In March 2017, President Trump, signed into law the designation of celebrating every March 29 as National Vietnam War Veterans Day.
The U.S. Vietnam War Commemoration honors all United States veterans who served on active duty in the Armed Forces from November 1, 1955, to May 15, 1975.
The Department of Veterans Affairs estimates that there are 6.4 million living Vietnam veterans and 9 million families of those who served during 1955 – 1975.
This national commemoration was authorized by Congress, established under the Secretary of Defense, and launched by the President to thank and honor our Nation’s Vietnam veterans and their families for their service and sacrifice.
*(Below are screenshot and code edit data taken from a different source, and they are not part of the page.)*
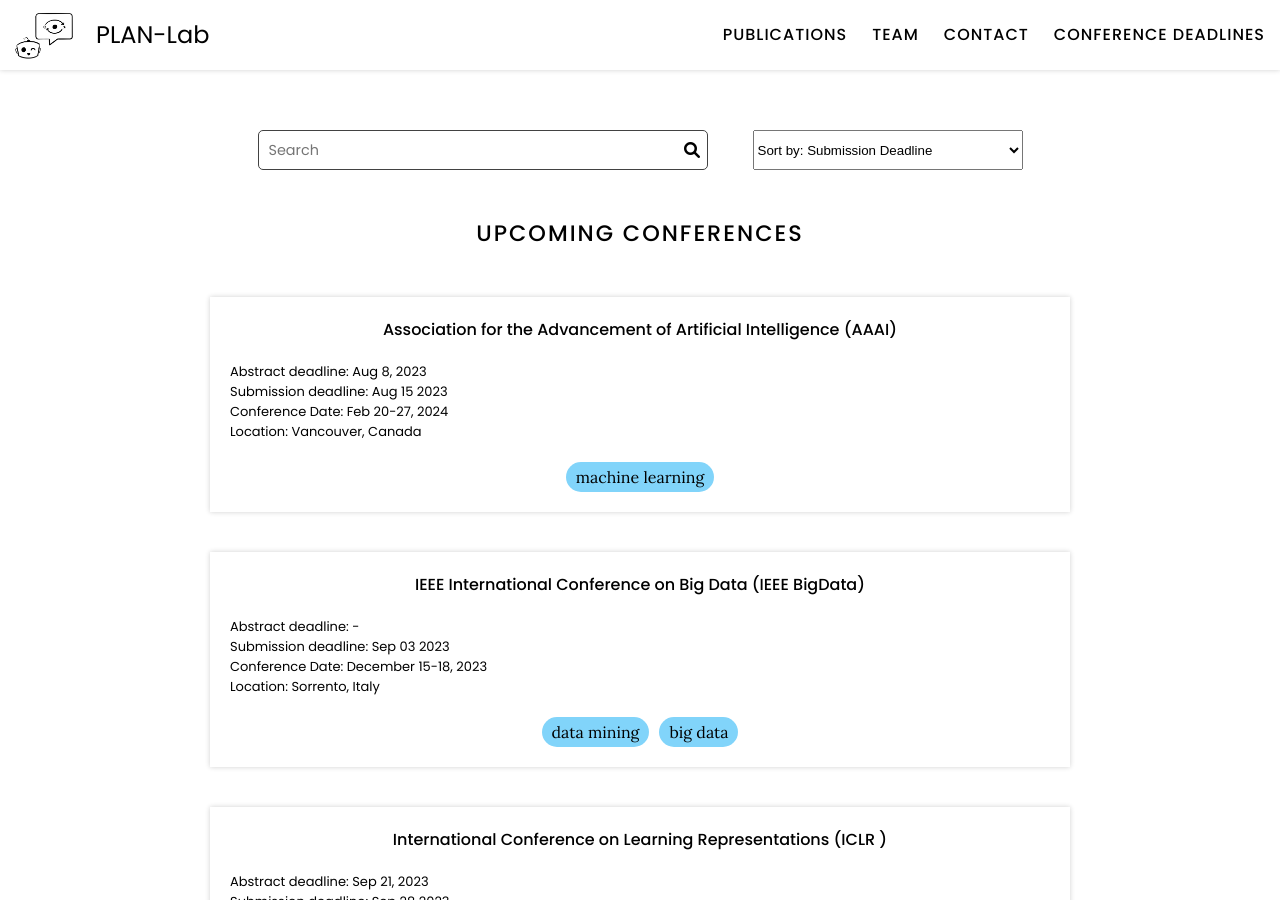
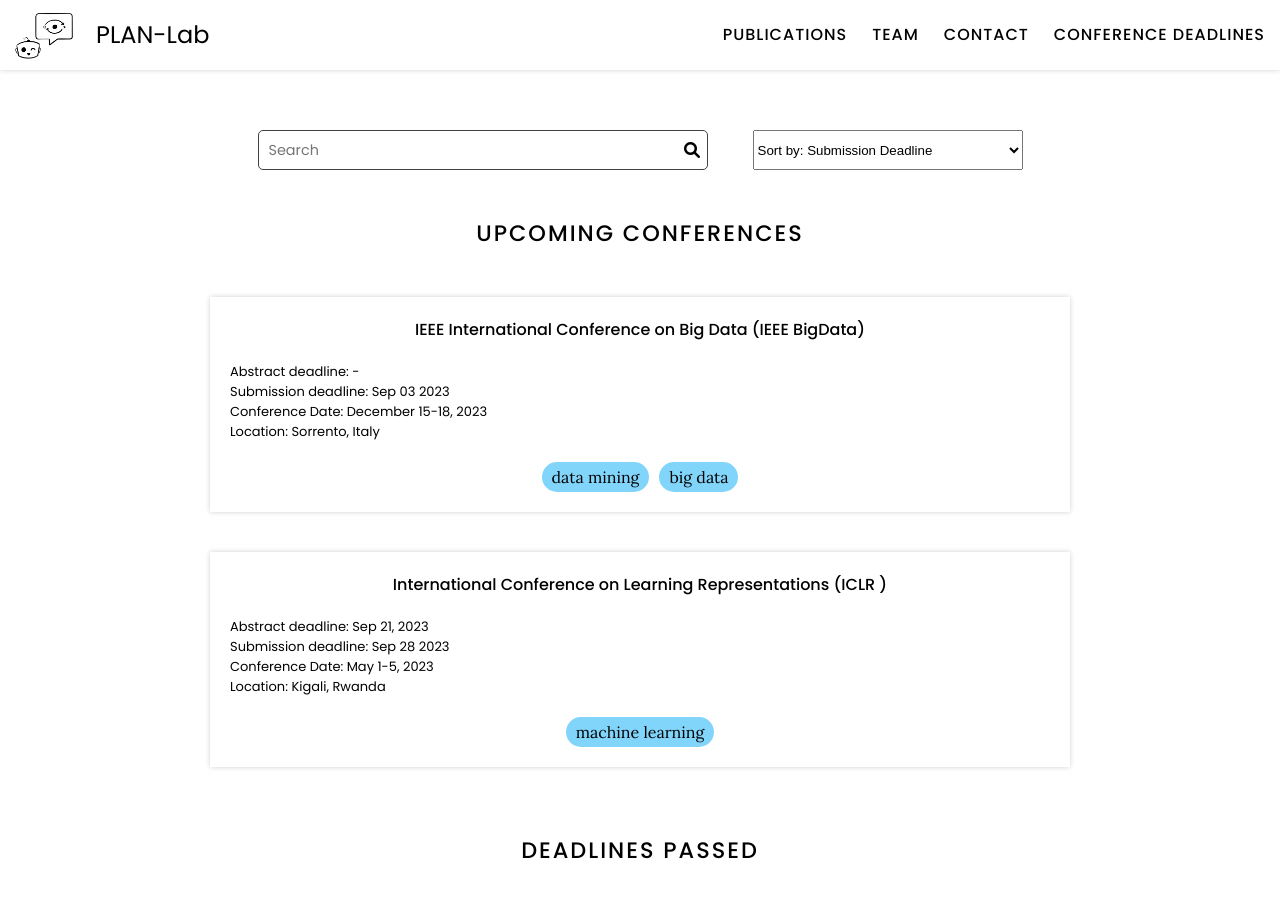
Before and after one commit to XiaonaZhou/plan-lab.github.io, a Jekyll site: the page built from conference-deadlines/index.md, in a window 1280 px wide and 900 px high. Built offline with Jekyll 4.4.1, drawn with Linux system fonts in a browser that asks for light colours.

Commit message:
Fetch Conferences

```diff
--- a/_data/conferences.yaml
+++ b/_data/conferences.yaml
@@ -1,20 +1,3 @@
-- abstract-deadline: Aug 8, 2023
-  acceptance-rate-2019: '-'
-  acceptance-rate-2020: '-'
-  acceptance-rate-2021: '-'
-  acceptance-rate-2022: '-'
-  call-for-papers: https://aaai.org/aaai-conference/
-  conference-date: Feb 20-27, 2024
-  conference-location: Vancouver, Canada
-  core-ranking: A*
-  h5-index: '180'
-  notification-date: Date(3023,11,3)
-  rebuttal-starts: Date(2023,10,2)
-  sd-for-sorting: 2023-08-15 00:00:00
-  submission-deadline: Aug 15 2023
-  tags:
-  - machine learning
-  title: Association for the Advancement of Artificial Intelligence (AAAI)
 - abstract-deadline: '-'
   acceptance-rate-2019: '-'
   acceptance-rate-2020: '-'
```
Congress outlined a total of five objectives for this Vietnam War Commemoration:
- To thank and honor Vietnam veterans and their families for their service and sacrifice on behalf of the Nation.
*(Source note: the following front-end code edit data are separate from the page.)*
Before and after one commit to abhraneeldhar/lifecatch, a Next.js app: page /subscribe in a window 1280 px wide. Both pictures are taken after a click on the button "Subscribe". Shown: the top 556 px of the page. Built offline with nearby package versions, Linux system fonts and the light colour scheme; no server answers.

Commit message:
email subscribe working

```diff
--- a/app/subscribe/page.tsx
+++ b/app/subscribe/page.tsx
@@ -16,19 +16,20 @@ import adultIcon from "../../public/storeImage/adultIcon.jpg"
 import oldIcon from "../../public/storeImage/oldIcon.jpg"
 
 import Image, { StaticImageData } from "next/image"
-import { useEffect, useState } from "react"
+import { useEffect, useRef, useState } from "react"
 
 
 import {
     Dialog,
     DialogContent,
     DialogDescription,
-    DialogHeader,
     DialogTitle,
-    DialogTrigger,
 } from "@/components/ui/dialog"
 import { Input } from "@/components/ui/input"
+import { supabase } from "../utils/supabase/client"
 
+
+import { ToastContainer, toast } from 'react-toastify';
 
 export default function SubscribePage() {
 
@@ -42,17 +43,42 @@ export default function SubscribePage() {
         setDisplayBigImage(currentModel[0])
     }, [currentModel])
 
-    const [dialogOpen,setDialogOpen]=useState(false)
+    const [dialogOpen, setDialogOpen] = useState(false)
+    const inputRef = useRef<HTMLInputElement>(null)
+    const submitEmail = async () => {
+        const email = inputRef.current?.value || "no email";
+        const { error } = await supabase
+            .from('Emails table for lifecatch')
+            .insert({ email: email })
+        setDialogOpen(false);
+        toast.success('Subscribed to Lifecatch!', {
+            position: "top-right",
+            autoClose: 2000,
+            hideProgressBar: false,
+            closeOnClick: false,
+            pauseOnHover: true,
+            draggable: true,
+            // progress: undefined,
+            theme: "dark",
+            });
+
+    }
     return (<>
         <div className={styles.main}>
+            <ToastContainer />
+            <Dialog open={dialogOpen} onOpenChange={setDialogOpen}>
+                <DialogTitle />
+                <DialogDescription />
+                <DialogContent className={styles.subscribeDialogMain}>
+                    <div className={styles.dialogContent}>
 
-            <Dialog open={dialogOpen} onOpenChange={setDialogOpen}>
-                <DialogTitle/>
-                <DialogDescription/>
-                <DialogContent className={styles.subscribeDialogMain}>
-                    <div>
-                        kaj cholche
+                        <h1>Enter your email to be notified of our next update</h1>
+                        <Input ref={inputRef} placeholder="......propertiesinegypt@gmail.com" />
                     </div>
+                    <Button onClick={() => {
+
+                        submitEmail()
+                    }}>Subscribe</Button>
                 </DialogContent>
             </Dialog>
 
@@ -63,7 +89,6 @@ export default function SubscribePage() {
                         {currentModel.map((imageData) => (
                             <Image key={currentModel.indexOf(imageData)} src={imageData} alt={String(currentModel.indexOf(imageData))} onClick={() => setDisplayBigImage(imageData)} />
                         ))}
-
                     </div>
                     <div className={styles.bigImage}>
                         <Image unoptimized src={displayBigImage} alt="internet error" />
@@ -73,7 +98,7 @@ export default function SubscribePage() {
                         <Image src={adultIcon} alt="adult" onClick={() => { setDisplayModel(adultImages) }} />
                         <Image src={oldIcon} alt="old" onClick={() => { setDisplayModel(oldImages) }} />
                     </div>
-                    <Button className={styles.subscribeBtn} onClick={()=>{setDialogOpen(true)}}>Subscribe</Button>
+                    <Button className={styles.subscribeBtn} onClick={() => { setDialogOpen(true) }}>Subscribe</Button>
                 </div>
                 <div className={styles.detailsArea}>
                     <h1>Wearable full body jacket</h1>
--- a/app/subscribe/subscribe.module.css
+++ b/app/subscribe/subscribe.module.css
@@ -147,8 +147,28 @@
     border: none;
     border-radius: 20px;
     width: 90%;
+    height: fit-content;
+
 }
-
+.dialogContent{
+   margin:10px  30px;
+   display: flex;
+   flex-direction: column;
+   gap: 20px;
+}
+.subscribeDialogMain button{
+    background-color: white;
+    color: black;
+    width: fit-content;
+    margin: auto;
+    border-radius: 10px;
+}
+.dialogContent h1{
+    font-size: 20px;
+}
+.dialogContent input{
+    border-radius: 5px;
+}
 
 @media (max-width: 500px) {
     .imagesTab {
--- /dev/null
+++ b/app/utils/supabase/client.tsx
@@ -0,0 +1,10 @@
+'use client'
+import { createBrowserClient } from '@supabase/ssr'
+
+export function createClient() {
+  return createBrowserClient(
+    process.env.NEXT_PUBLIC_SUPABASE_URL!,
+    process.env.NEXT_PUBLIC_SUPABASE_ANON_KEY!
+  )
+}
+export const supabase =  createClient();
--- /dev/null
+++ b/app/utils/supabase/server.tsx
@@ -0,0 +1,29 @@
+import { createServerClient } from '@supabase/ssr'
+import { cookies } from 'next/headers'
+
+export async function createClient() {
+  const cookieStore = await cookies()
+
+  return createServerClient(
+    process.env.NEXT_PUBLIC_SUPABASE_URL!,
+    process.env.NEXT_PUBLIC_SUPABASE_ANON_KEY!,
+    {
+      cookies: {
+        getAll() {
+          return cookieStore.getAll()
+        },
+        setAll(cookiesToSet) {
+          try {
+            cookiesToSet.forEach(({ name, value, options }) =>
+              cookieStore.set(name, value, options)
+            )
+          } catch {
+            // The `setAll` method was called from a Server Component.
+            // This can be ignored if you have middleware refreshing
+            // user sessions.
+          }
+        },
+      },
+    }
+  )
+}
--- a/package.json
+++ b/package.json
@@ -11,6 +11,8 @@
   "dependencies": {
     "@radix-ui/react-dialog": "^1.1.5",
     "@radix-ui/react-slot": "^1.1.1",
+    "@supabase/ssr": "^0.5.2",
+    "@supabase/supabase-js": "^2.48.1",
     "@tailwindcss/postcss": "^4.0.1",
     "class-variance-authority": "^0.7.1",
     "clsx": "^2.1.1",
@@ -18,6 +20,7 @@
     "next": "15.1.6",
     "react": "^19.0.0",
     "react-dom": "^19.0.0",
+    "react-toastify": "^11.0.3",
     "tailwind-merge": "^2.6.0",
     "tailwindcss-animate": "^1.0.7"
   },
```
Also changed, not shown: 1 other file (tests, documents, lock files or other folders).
- Highlight the service of our Armed Forces and support organizations during the war
- Pay tribute to wartime contributions at home by American citizens
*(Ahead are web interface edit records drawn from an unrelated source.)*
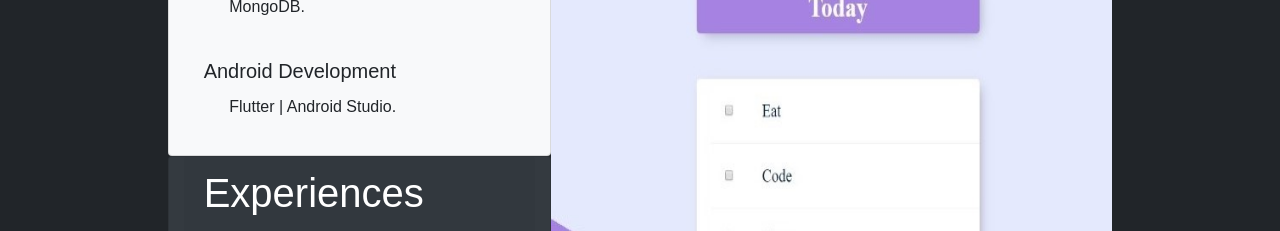
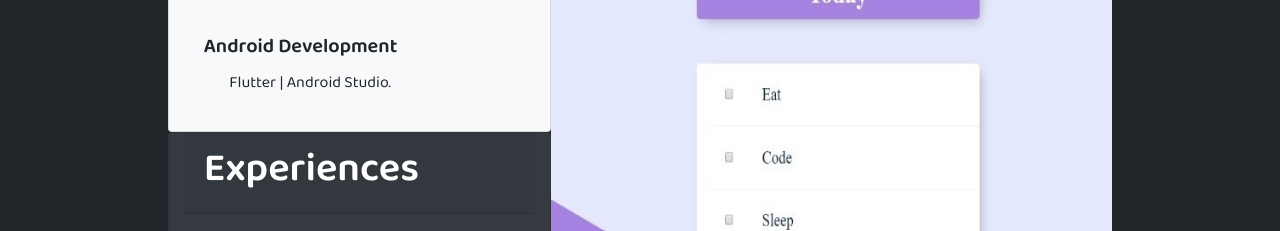
Before and after one commit to manojksarkar/portfolio, a plain HTML site: page index.html in a window 1280 px wide. Shown: the part 965-1196 px from the top of the page. Drawn offline with nearby package versions, Linux system fonts and the light colour scheme; files whose address does not match are found by name.

Commit message:
Update Font Properties

```diff
--- a/css/styles.css
+++ b/css/styles.css
@@ -3,13 +3,25 @@
     font-family: courgette;
 }
 
+@font-face {
+    src: url("../fonts/BalooPaaji2-Regular.ttf");
+    font-family: baloopaji-reg;
+}
+
+@font-face {
+    src: url("../fonts/BalooPaaji2-SemiBold.ttf");
+    font-family: baloopaji-sb;
+}
+
 body{
     background-color:  #212529 !important;
     text-align: center;
-    font-family: Arial, Helvetica, sans-serif;
+    font-family: baloopaji-reg;
 }
 
-
+h1, h2, h3, h4, h5, h6 {
+    font-family: baloopaji-sb;
+}
 
 /*////////////////////////// Header Section ////////////////////////*/
 
```
Also changed, not shown: fonts/BalooPaaji2-Bold.ttf (added), fonts/BalooPaaji2-ExtraBold.ttf (added), fonts/BalooPaaji2-Medium.ttf (added), fonts/BalooPaaji2-Regular.ttf (added), fonts/BalooPaaji2-SemiBold.ttf (added), fonts/OFL.txt (added).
- Highlight technology, science and medical advances made during the war
- Recognize contributions by U.S. Allies
By Presidential Proclamation, The Vietnam War Commemoration will continue through Veterans Day, November 11, 2025.
There are six other military-centric national observances:
- Armed Forces Day
- Memorial Day
- Independence Day
- National Korean War Veterans Armistice Day
- Navy Day
- Veterans Day
For more information on National Vietnam War Veterans Day, click here.